- _WORK ORDER_:
Copies of all lines that contain "README" are needed; take them from the data below.
***** RECORDS
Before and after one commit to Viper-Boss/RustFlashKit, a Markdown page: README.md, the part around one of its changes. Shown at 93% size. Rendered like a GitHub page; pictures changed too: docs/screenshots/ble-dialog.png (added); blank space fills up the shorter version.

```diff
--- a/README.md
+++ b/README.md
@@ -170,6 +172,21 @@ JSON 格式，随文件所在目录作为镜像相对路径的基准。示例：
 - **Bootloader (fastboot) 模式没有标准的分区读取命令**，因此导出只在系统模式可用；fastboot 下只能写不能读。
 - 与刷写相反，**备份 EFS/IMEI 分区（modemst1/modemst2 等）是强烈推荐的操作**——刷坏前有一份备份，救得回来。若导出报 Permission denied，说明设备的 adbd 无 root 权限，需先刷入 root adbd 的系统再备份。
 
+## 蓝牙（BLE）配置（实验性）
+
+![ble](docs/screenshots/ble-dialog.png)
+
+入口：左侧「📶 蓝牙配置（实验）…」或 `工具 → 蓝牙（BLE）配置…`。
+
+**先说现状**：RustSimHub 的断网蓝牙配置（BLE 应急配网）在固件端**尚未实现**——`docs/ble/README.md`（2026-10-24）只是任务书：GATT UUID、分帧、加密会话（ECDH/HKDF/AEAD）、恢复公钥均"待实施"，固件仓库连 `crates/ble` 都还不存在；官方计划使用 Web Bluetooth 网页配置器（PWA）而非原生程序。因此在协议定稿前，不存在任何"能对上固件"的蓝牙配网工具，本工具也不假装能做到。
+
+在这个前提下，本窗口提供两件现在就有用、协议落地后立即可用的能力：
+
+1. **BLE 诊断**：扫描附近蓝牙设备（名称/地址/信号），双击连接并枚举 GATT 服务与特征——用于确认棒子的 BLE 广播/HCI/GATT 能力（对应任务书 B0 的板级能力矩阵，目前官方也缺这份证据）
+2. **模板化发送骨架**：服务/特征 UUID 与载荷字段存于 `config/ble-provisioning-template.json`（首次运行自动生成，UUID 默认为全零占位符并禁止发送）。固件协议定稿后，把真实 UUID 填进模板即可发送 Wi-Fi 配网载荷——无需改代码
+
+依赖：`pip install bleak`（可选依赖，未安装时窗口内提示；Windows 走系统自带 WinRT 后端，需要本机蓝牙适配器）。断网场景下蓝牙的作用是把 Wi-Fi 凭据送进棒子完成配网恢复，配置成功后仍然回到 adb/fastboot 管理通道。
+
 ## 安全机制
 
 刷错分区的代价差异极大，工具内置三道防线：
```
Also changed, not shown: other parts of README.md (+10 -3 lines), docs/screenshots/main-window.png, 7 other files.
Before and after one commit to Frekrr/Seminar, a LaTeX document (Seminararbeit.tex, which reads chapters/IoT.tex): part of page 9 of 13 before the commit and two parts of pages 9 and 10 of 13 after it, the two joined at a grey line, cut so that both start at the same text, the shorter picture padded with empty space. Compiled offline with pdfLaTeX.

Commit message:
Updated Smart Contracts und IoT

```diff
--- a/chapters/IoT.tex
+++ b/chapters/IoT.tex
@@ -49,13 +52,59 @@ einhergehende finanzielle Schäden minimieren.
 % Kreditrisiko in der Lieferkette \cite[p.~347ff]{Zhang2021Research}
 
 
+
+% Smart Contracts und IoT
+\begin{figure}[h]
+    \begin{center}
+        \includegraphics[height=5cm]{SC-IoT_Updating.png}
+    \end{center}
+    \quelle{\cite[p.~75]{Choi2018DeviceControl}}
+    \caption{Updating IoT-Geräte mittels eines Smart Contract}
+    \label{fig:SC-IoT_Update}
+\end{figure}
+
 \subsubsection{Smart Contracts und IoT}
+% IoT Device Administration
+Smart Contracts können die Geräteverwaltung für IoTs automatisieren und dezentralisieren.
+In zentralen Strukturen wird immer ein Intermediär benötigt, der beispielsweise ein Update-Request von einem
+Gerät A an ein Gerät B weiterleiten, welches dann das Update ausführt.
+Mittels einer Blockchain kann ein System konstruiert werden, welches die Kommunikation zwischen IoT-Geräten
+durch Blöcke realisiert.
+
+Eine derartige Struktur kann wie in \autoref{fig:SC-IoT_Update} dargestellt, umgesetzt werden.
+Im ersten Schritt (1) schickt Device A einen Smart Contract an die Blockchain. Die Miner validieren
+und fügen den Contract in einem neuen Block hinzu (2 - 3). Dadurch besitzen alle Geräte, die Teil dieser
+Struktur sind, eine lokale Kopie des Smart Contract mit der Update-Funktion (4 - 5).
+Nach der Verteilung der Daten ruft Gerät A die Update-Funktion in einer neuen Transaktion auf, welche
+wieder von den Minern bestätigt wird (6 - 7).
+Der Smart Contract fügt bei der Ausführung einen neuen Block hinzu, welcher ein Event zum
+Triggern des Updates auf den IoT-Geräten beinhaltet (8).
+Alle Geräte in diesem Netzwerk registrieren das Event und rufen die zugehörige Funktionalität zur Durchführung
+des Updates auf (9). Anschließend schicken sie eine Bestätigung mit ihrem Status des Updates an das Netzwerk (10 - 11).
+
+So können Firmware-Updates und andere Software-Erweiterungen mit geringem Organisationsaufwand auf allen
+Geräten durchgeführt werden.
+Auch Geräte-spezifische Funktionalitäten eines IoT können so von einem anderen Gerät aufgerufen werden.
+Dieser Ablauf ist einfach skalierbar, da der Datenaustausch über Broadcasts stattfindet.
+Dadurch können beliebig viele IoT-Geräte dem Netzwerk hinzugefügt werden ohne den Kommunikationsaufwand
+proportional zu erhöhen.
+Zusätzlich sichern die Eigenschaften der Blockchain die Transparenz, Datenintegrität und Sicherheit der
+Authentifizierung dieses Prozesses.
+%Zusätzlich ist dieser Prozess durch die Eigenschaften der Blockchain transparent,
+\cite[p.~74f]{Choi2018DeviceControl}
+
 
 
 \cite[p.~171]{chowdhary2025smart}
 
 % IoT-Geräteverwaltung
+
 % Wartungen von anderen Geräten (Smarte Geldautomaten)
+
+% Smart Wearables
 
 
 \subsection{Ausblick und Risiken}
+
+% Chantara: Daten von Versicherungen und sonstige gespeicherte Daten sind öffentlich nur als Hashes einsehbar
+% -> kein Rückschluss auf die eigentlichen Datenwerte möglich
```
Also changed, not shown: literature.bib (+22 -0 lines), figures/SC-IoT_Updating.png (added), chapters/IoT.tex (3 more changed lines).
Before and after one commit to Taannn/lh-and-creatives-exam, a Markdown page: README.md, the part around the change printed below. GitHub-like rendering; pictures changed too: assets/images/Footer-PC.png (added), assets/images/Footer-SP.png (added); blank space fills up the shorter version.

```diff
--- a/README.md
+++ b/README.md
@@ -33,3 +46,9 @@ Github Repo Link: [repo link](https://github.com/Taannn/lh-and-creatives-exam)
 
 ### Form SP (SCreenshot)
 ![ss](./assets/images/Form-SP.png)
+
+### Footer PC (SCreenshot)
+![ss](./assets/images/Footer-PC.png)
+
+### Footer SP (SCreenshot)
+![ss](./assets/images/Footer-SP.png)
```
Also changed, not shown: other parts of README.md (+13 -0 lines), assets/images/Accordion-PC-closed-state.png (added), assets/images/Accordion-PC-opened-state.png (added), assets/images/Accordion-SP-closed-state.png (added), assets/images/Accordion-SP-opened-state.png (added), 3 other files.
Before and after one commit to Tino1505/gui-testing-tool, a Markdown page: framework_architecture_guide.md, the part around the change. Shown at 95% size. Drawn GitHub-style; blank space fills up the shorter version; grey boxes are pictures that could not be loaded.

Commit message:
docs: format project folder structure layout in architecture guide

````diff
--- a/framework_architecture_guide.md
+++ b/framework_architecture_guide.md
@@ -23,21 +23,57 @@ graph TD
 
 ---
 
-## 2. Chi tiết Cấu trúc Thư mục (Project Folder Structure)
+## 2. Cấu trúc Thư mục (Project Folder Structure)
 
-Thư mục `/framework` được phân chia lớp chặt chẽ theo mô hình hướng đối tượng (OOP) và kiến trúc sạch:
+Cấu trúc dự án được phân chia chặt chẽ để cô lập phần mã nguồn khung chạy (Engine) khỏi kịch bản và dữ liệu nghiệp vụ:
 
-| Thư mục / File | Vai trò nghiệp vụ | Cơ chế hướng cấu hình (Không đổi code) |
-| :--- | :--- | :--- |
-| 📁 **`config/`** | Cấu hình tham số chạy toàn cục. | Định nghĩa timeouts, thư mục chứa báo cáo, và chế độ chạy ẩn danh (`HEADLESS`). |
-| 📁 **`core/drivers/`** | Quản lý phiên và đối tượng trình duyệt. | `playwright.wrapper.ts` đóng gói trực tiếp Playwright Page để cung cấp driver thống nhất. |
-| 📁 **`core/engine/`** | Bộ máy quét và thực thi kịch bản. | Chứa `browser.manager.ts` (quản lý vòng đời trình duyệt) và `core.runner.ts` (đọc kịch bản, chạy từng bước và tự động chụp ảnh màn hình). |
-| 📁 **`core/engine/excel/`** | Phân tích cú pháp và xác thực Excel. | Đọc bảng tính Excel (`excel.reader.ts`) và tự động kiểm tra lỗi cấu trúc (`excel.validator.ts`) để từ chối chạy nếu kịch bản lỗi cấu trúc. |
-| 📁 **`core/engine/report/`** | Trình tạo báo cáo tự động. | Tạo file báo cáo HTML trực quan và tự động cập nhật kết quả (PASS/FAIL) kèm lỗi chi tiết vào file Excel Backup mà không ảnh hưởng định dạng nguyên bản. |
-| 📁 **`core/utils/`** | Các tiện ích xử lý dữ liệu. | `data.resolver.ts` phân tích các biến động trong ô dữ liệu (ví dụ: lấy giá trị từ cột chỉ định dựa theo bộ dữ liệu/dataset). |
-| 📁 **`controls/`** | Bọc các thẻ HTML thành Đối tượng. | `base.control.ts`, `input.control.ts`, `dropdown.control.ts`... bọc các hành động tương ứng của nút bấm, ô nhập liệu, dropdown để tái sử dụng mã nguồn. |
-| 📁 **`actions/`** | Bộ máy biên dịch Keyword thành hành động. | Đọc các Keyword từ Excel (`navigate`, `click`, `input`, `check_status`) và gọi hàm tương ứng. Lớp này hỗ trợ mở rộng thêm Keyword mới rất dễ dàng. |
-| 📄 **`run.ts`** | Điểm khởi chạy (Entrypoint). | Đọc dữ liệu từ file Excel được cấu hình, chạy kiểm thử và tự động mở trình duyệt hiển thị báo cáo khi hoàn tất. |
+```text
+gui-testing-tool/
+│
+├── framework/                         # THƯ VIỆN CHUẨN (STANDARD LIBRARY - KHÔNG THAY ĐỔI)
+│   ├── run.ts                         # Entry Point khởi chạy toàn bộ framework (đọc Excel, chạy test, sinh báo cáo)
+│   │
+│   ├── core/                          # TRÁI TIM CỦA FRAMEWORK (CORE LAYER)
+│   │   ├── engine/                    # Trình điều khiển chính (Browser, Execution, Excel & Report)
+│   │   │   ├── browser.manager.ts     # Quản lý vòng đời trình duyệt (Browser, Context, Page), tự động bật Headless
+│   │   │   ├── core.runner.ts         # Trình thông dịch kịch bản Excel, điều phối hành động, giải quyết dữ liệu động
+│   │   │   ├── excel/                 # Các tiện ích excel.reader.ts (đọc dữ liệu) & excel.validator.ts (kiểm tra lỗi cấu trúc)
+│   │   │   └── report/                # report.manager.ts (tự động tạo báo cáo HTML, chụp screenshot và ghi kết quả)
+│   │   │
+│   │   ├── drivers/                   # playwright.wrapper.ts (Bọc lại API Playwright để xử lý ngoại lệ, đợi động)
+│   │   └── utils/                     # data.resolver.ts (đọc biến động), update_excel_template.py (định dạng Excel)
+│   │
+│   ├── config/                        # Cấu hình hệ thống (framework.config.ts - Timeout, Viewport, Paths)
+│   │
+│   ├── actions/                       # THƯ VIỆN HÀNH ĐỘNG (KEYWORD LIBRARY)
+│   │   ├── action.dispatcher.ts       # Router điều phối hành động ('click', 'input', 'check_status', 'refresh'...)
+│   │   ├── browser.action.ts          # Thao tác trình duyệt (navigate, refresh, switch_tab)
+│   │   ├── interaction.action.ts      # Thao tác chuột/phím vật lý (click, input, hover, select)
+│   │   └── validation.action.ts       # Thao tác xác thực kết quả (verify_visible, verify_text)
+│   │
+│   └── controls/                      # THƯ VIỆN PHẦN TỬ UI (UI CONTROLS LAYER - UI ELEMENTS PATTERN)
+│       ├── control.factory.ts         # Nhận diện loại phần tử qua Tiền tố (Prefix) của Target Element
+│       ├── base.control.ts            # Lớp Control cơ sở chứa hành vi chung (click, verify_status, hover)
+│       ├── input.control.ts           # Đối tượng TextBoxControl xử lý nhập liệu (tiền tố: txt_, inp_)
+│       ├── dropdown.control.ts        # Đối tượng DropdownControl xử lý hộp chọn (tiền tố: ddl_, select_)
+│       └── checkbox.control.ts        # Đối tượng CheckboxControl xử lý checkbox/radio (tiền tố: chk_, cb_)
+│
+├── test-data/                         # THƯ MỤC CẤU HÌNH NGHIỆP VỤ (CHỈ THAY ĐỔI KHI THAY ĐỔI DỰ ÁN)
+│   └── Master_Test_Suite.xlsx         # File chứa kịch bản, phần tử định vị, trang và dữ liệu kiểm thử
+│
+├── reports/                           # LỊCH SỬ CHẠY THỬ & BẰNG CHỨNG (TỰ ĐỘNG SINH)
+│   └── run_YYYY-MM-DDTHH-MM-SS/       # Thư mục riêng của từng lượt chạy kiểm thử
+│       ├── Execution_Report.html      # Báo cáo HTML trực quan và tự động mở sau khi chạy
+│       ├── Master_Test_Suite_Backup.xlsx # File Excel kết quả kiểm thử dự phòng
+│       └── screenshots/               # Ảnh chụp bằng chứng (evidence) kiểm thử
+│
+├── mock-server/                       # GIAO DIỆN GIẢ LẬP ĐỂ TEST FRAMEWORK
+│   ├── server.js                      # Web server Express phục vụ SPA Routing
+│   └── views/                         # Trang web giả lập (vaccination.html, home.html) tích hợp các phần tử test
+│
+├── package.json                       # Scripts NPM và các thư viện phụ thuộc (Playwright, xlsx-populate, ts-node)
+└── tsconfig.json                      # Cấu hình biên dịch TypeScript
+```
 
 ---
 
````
**********
- _TASK OUTPUT_:
Before and after one commit to Viper-Boss/RustFlashKit, a Markdown page: README.md, the part around one of its changes. Shown at 93% size. Rendered like a GitHub page; pictures changed too: docs/screenshots/ble-dialog.png (added); blank space fills up the shorter version.
--- a/README.md
+++ b/README.md
+**先说现状**：RustSimHub 的断网蓝牙配置（BLE 应急配网）在固件端**尚未实现**——`docs/ble/README.md`（2026-10-24）只是任务书：GATT UUID、分帧、加密会话（ECDH/HKDF/AEAD）、恢复公钥均"待实施"，固件仓库连 `crates/ble` 都还不存在；官方计划使用 Web Bluetooth 网页配置器（PWA）而非原生程序。因此在协议定稿前，不存在任何"能对上固件"的蓝牙配网工具，本工具也不假装能做到。
Also changed, not shown: other parts of README.md (+10 -3 lines), docs/screenshots/main-window.png, 7 other files.
Before and after one commit to Taannn/lh-and-creatives-exam, a Markdown page: README.md, the part around the change printed below. GitHub-like rendering; pictures changed too: assets/images/Footer-PC.png (added), assets/images/Footer-SP.png (added); blank space fills up the shorter version.
--- a/README.md
+++ b/README.md
Also changed, not shown: other parts of README.md (+13 -0 lines), assets/images/Accordion-PC-closed-state.png (added), assets/images/Accordion-PC-opened-state.png (added), assets/images/Accordion-SP-closed-state.png (added), assets/images/Accordion-SP-opened-state.png (added), 3 other files.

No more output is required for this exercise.